Understanding Organizational Culture

What do we mean when we talk about organizational culture? Is it employee morale or engagement? Is it level of satisfaction or job fulfillment? Perhaps it refers to strategy and direction? Or even capable and trusting leadership?

All of the above are critical aspects of organizational culture, but are not its essence. Definitions of culture abound. Webster’s dictionary defines culture as “The integrated pattern of human behaviour that includes thought, speech, action and artifacts and depends on one’s capacity for learning and transmitting knowledge to succeeding generations.”

Marvin Bower, founder of McKinsey + Company, a global management consulting firm, defines organizational culture in his book The Will to Manage, as “Culture is the way we do things around here.” My own favourite is from the French writer and politician Edouard Herriot who states that “Culture is what remains when we have forgotten everything else.”

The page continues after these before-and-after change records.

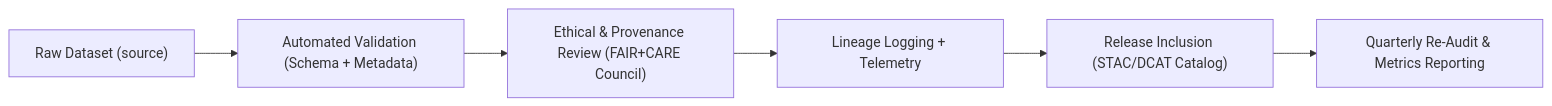
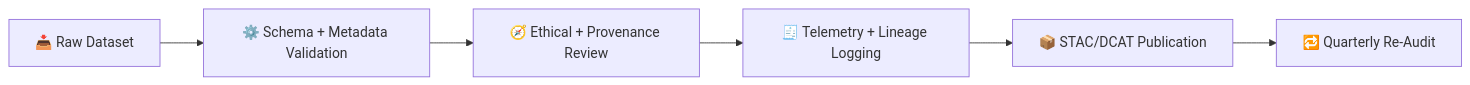
Before and after one commit to bartytime4life/Kansas-Frontier-Matrix: the diagram in docs/data/quality/README.md, drawn with Mermaid. The commit also changed other lines of this file, not shown here.

````diff
--- a/docs/data/quality/README.md
+++ b/docs/data/quality/README.md
@@ -183,8 +222,8 @@
-```mermaid
+~~~mermaid
 flowchart LR
-A["Raw Dataset (source)"] --> B["Automated Validation (Schema + Metadata)"]
-B --> C["Ethical & Provenance Review (FAIR+CARE Council)"]
-C --> D["Lineage Logging + Telemetry"]
-D --> E["Release Inclusion (STAC/DCAT Catalog)"]
-E --> F["Quarterly Re-Audit & Metrics Reporting"]
-```
+A["📥 Raw Dataset"] --> B["⚙️ Schema + Metadata Validation"]
+B --> C["🧭 Ethical + Provenance Review"]
+C --> D["🧾 Telemetry + Lineage Logging"]
+D --> E["📦 STAC/DCAT Publication"]
+E --> F["🔁 Quarterly Re-Audit"]
+~~~
````
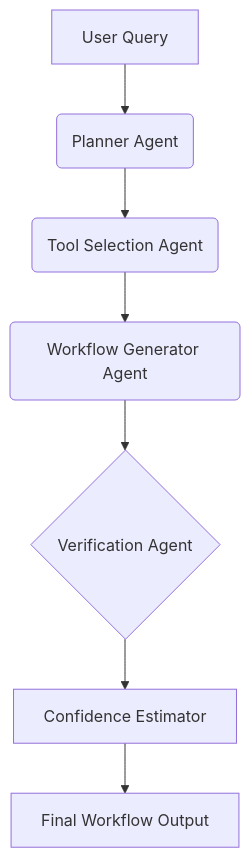
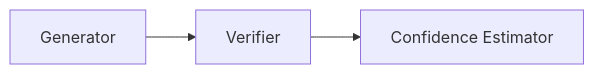
One commit to abubinfahd/BioAgents changed the diagram in README.md. Above: the diagram before and after it, drawn with Mermaid. The commit also changed other lines of this file and 2 other files, not shown here.

````diff
--- a/README.md
+++ b/README.md
@@ -14,9 +21,5 @@
 ```mermaid
-flowchart TD
-    A[User Query] --> B(Planner Agent)
-    B --> C(Tool Selection Agent)
-    C --> D(Workflow Generator Agent)
-    D --> E{Verification Agent}
-    E --> F[Confidence Estimator]
-    F --> G[Final Workflow Output]
+flowchart LR
+    A[Generator] --> B[Verifier]
+    B --> C[Confidence Estimator]
 ```
````
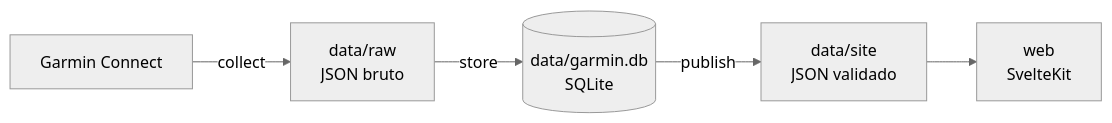
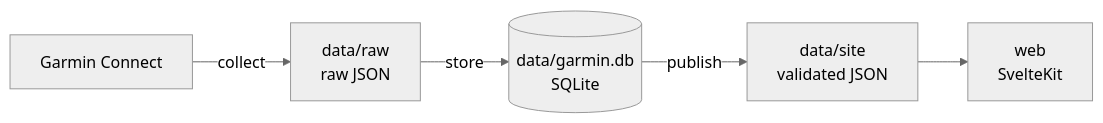
One commit to viniaraujo68/garmin-insights changed the diagram in README.md. Above: the diagram before and after it, drawn with Mermaid (neutral theme). The commit also changed other lines of this file and 61 other files, not shown here.

````diff
--- a/README.md
+++ b/README.md
@@ -70,7 +71,7 @@
 ```mermaid
 flowchart LR
-  G[Garmin Connect] -->|collect| R[data/raw<br/>JSON bruto]
+  G[Garmin Connect] -->|collect| R[data/raw<br/>raw JSON]
   R -->|store| D[(data/garmin.db<br/>SQLite)]
-  D -->|publish| S[data/site<br/>JSON validado]
+  D -->|publish| S[data/site<br/>validated JSON]
   S --> W[web<br/>SvelteKit]
 ```
````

And yet, despite the vagueness or uncertainty about how to define organizational culture, we don’t seem to have any trouble recognizing it when we see it. We seem to intuitively grasp when we are thriving as part of “great culture” or withering in the throes of a “toxic culture”.

Get your FREE trial now!

Start your free 14-day trial now to read this story and

Make. Work. Better.

Already a subscriber?

Reuse and Permissions: While social sharing is permitted, unauthorized reuse or republication of any and all content is strictly prohibited. To discuss re-use of this material, please contact: copyright@yourworkplace.ca ; 877-668-1945.

Share

Share on facebook
Share on twitter
Share on linkedin

Related Posts

Your Workplace is a premium source of leading-edge content to help you create a thriving workplace where everyone wants to work.

Contact Your Workplace

Tel: 613-549-1222
Toll Free: 1-877-668-1945
Contact Us

Whoa! Don't Go Yet

Sign up to receive free leading-edge content about people at work.

News letter